- [How to complete this task]
Go through the records underneath and write each one out again exactly.

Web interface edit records
+ + + +
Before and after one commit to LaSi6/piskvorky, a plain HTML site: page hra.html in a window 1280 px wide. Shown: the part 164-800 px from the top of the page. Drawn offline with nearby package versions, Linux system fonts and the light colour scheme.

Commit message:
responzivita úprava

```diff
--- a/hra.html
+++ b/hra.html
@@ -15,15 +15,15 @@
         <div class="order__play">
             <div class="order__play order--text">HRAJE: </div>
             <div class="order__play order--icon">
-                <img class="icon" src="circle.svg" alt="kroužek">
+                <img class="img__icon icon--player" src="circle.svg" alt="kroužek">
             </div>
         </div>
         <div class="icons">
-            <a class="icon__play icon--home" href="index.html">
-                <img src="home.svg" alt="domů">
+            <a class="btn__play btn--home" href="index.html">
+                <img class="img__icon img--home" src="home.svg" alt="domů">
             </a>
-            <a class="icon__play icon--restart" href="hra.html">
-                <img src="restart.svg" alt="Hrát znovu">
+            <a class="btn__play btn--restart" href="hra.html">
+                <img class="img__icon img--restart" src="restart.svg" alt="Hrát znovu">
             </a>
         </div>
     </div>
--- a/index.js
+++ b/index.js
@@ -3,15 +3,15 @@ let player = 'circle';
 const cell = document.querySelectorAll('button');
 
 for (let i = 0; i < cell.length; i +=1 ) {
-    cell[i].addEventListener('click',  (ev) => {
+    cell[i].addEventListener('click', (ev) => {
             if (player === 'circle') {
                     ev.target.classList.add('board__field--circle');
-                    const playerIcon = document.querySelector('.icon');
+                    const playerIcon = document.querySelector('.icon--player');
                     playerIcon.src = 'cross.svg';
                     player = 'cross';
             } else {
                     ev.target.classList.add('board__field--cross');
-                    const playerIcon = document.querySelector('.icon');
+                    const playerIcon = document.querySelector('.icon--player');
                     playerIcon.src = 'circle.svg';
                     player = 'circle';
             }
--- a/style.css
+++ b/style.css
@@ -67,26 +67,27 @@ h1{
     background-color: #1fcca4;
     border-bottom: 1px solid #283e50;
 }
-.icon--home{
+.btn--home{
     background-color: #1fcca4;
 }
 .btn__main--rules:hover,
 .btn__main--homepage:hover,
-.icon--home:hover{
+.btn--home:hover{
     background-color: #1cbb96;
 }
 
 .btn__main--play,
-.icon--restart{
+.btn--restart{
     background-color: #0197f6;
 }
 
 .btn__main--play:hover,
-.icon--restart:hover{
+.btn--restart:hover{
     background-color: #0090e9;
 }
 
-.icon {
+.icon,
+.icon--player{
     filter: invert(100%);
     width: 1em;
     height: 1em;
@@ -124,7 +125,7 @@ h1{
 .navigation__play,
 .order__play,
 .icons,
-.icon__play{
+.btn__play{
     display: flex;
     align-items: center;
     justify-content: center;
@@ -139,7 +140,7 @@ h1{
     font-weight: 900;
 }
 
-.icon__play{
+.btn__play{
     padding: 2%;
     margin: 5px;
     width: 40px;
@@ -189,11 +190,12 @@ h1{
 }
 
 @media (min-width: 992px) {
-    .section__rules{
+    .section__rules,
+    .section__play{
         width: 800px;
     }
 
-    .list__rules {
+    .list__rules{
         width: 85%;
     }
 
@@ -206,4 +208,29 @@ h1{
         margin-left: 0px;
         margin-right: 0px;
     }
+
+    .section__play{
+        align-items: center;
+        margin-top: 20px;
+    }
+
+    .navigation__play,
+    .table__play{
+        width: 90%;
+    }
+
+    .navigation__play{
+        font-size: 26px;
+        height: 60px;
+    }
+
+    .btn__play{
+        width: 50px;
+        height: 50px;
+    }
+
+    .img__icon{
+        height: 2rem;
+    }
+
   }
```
+ + + +
- [Response below]
Before and after one commit to LaSi6/piskvorky, a plain HTML site: page hra.html in a window 1280 px wide. Shown: the part 164-800 px from the top of the page. Drawn offline with nearby package versions, Linux system fonts and the light colour scheme.

Commit message:
responzivita úprava

```diff
--- a/hra.html
+++ b/hra.html
@@ -15,15 +15,15 @@
         <div class="order__play">
             <div class="order__play order--text">HRAJE: </div>
             <div class="order__play order--icon">
-                <img class="icon" src="circle.svg" alt="kroužek">
+                <img class="img__icon icon--player" src="circle.svg" alt="kroužek">
             </div>
         </div>
         <div class="icons">
-            <a class="icon__play icon--home" href="index.html">
-                <img src="home.svg" alt="domů">
+            <a class="btn__play btn--home" href="index.html">
+                <img class="img__icon img--home" src="home.svg" alt="domů">
             </a>
-            <a class="icon__play icon--restart" href="hra.html">
-                <img src="restart.svg" alt="Hrát znovu">
+            <a class="btn__play btn--restart" href="hra.html">
+                <img class="img__icon img--restart" src="restart.svg" alt="Hrát znovu">
             </a>
         </div>
     </div>
--- a/index.js
+++ b/index.js
@@ -3,15 +3,15 @@ let player = 'circle';
 const cell = document.querySelectorAll('button');
 
 for (let i = 0; i < cell.length; i +=1 ) {
-    cell[i].addEventListener('click',  (ev) => {
+    cell[i].addEventListener('click', (ev) => {
             if (player === 'circle') {
                     ev.target.classList.add('board__field--circle');
-                    const playerIcon = document.querySelector('.icon');
+                    const playerIcon = document.querySelector('.icon--player');
                     playerIcon.src = 'cross.svg';
                     player = 'cross';
             } else {
                     ev.target.classList.add('board__field--cross');
-                    const playerIcon = document.querySelector('.icon');
+                    const playerIcon = document.querySelector('.icon--player');
                     playerIcon.src = 'circle.svg';
                     player = 'circle';
             }
--- a/style.css
+++ b/style.css
@@ -67,26 +67,27 @@ h1{
     background-color: #1fcca4;
     border-bottom: 1px solid #283e50;
 }
-.icon--home{
+.btn--home{
     background-color: #1fcca4;
 }
 .btn__main--rules:hover,
 .btn__main--homepage:hover,
-.icon--home:hover{
+.btn--home:hover{
     background-color: #1cbb96;
 }
 
 .btn__main--play,
-.icon--restart{
+.btn--restart{
     background-color: #0197f6;
 }
 
 .btn__main--play:hover,
-.icon--restart:hover{
+.btn--restart:hover{
     background-color: #0090e9;
 }
 
-.icon {
+.icon,
+.icon--player{
     filter: invert(100%);
     width: 1em;
     height: 1em;
@@ -124,7 +125,7 @@ h1{
 .navigation__play,
 .order__play,
 .icons,
-.icon__play{
+.btn__play{
     display: flex;
     align-items: center;
     justify-content: center;
@@ -139,7 +140,7 @@ h1{
     font-weight: 900;
 }
 
-.icon__play{
+.btn__play{
     padding: 2%;
     margin: 5px;
     width: 40px;
@@ -189,11 +190,12 @@ h1{
 }
 
 @media (min-width: 992px) {
-    .section__rules{
+    .section__rules,
+    .section__play{
         width: 800px;
     }
 
-    .list__rules {
+    .list__rules{
         width: 85%;
     }
 
@@ -206,4 +208,29 @@ h1{
         margin-left: 0px;
         margin-right: 0px;
     }
+
+    .section__play{
+        align-items: center;
+        margin-top: 20px;
+    }
+
+    .navigation__play,
+    .table__play{
+        width: 90%;
+    }
+
+    .navigation__play{
+        font-size: 26px;
+        height: 60px;
+    }
+
+    .btn__play{
+        width: 50px;
+        height: 50px;
+    }
+
+    .img__icon{
+        height: 2rem;
+    }
+
   }
```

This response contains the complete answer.